» WHAT YOU WILL DO:
Tell me how many lines in the data below hold the string "shown", and say nothing else.
*** Begin section ***
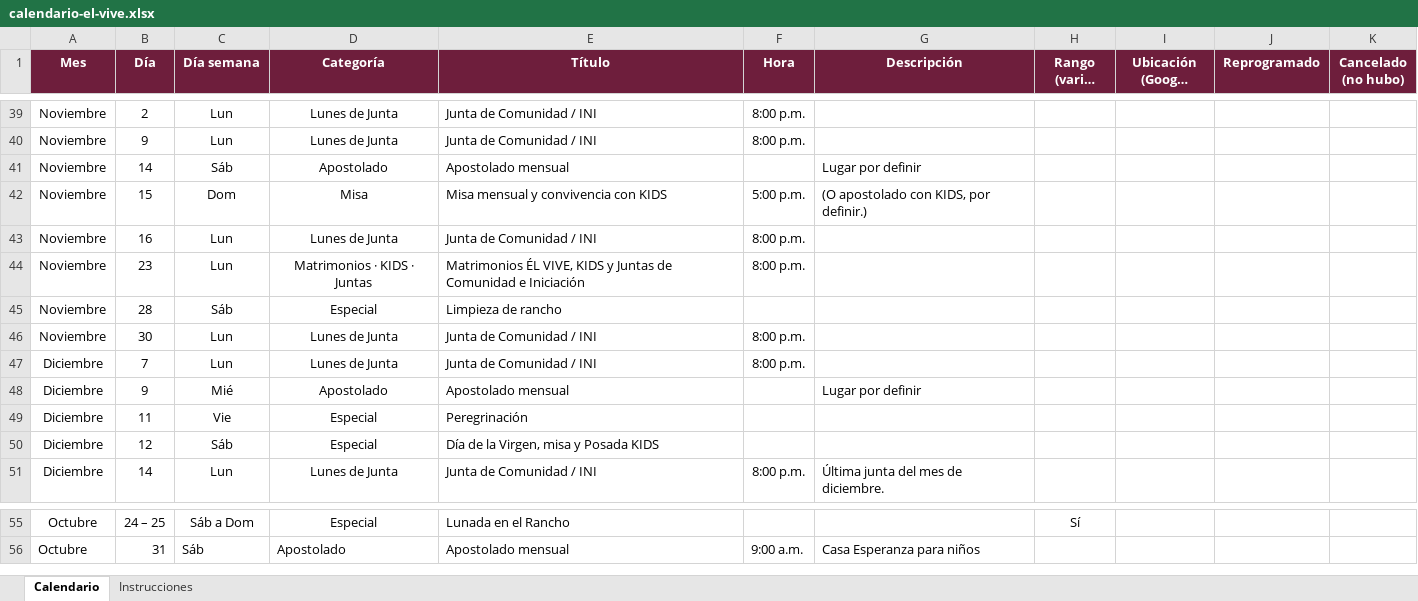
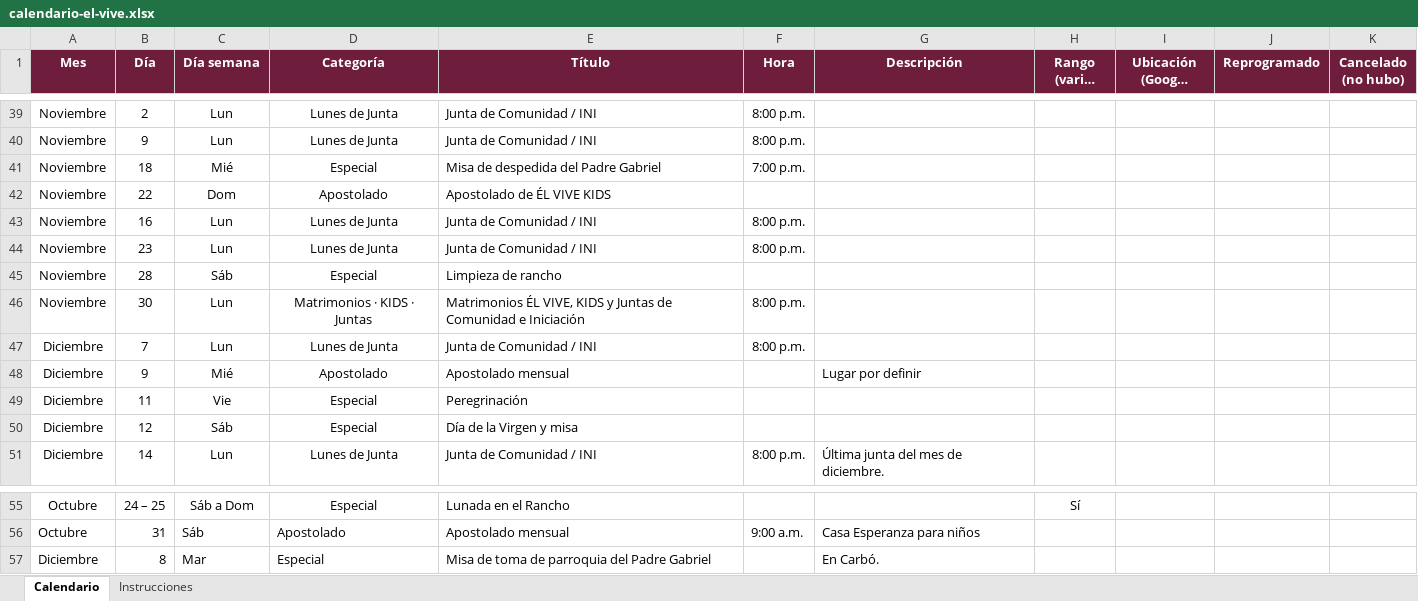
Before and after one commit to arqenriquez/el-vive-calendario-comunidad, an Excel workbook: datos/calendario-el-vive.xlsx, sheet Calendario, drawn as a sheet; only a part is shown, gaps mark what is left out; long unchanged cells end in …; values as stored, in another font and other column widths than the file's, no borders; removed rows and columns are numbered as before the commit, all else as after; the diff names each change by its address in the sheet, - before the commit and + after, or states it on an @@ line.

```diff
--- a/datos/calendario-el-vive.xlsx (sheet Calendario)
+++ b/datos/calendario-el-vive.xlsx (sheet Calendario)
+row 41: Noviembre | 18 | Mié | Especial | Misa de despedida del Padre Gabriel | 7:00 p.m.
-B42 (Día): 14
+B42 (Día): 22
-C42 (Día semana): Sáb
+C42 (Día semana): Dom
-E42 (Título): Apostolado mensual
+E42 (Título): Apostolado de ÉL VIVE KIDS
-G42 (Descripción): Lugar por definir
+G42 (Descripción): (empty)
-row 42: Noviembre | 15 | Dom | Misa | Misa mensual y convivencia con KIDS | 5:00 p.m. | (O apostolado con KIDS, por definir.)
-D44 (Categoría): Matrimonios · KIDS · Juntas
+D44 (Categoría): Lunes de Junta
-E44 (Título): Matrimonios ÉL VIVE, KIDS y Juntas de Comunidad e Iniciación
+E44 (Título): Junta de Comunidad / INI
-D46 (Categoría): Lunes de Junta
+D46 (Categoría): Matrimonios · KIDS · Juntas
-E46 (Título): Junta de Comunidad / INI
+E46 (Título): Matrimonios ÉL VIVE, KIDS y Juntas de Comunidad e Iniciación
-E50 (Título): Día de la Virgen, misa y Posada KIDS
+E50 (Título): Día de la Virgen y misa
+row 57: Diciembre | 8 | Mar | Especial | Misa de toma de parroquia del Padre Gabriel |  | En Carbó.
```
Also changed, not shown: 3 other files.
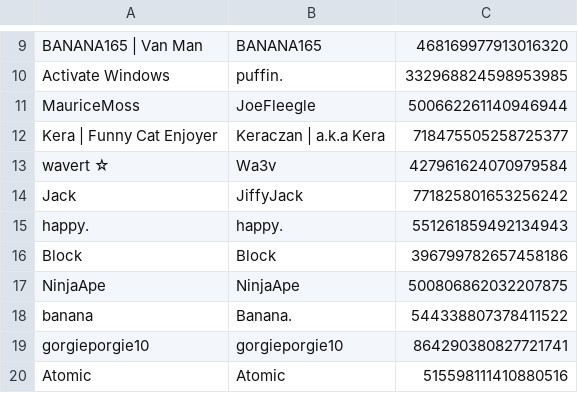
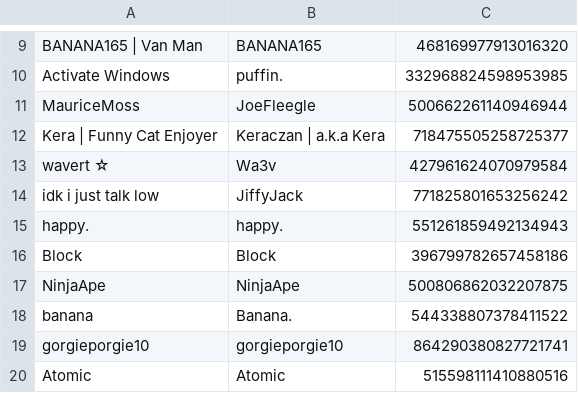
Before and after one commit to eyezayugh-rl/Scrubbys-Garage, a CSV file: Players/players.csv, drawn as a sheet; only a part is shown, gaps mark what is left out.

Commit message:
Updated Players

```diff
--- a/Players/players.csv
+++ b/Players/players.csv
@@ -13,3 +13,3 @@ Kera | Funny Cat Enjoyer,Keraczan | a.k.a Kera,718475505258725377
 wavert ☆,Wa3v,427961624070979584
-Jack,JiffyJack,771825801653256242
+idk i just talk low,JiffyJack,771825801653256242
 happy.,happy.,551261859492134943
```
*** End section ***
*** Begin section ***
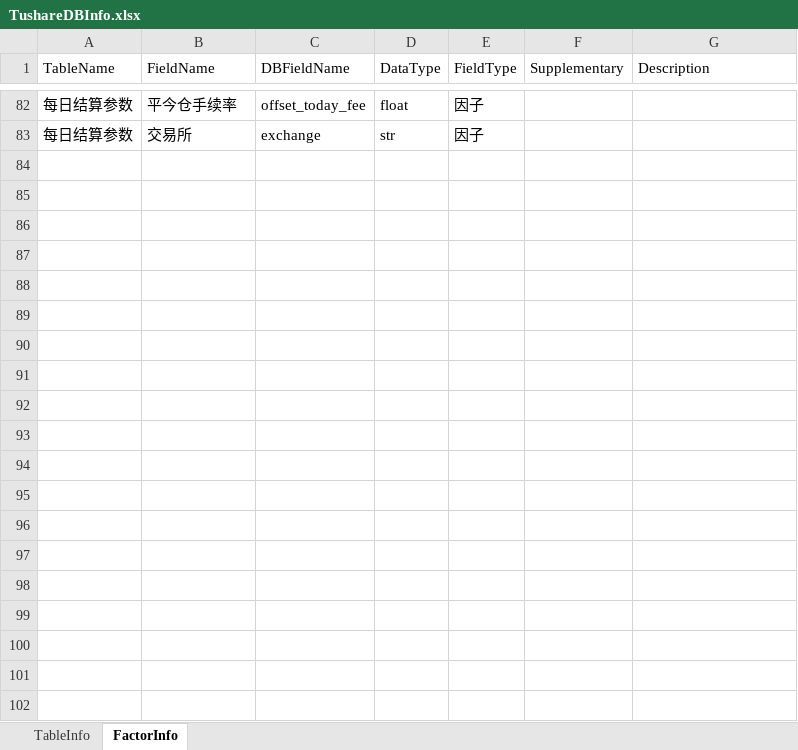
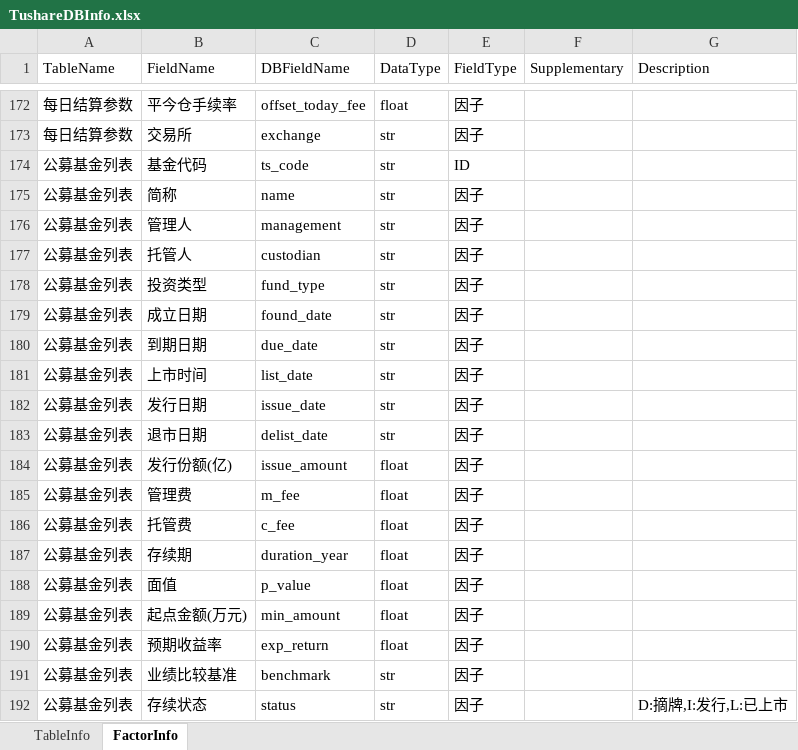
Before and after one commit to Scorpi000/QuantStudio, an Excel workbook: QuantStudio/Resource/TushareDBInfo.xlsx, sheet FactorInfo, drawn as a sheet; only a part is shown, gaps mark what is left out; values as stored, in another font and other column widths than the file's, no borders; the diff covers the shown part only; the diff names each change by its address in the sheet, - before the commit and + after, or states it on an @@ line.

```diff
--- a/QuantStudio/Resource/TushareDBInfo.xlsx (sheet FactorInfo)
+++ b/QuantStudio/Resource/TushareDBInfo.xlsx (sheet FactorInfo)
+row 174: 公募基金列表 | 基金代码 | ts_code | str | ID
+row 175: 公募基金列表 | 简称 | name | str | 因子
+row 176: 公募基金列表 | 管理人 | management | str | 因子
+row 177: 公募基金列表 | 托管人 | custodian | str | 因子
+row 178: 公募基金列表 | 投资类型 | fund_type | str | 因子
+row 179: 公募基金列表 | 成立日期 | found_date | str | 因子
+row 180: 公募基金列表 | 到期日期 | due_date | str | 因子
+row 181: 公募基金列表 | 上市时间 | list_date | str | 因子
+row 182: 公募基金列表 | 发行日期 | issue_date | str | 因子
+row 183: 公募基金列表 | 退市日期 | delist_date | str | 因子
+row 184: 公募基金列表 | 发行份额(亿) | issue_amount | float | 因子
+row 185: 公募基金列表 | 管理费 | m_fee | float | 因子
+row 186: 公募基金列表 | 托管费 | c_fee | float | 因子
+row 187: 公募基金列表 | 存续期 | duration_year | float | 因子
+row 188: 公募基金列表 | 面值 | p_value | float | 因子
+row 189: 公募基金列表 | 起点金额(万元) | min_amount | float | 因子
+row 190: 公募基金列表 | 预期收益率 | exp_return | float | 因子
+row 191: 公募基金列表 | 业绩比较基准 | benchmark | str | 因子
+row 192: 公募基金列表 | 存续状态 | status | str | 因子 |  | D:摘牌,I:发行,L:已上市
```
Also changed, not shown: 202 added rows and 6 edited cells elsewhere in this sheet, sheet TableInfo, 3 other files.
*** End section ***
» SOLUTION TO THIS TASK:
5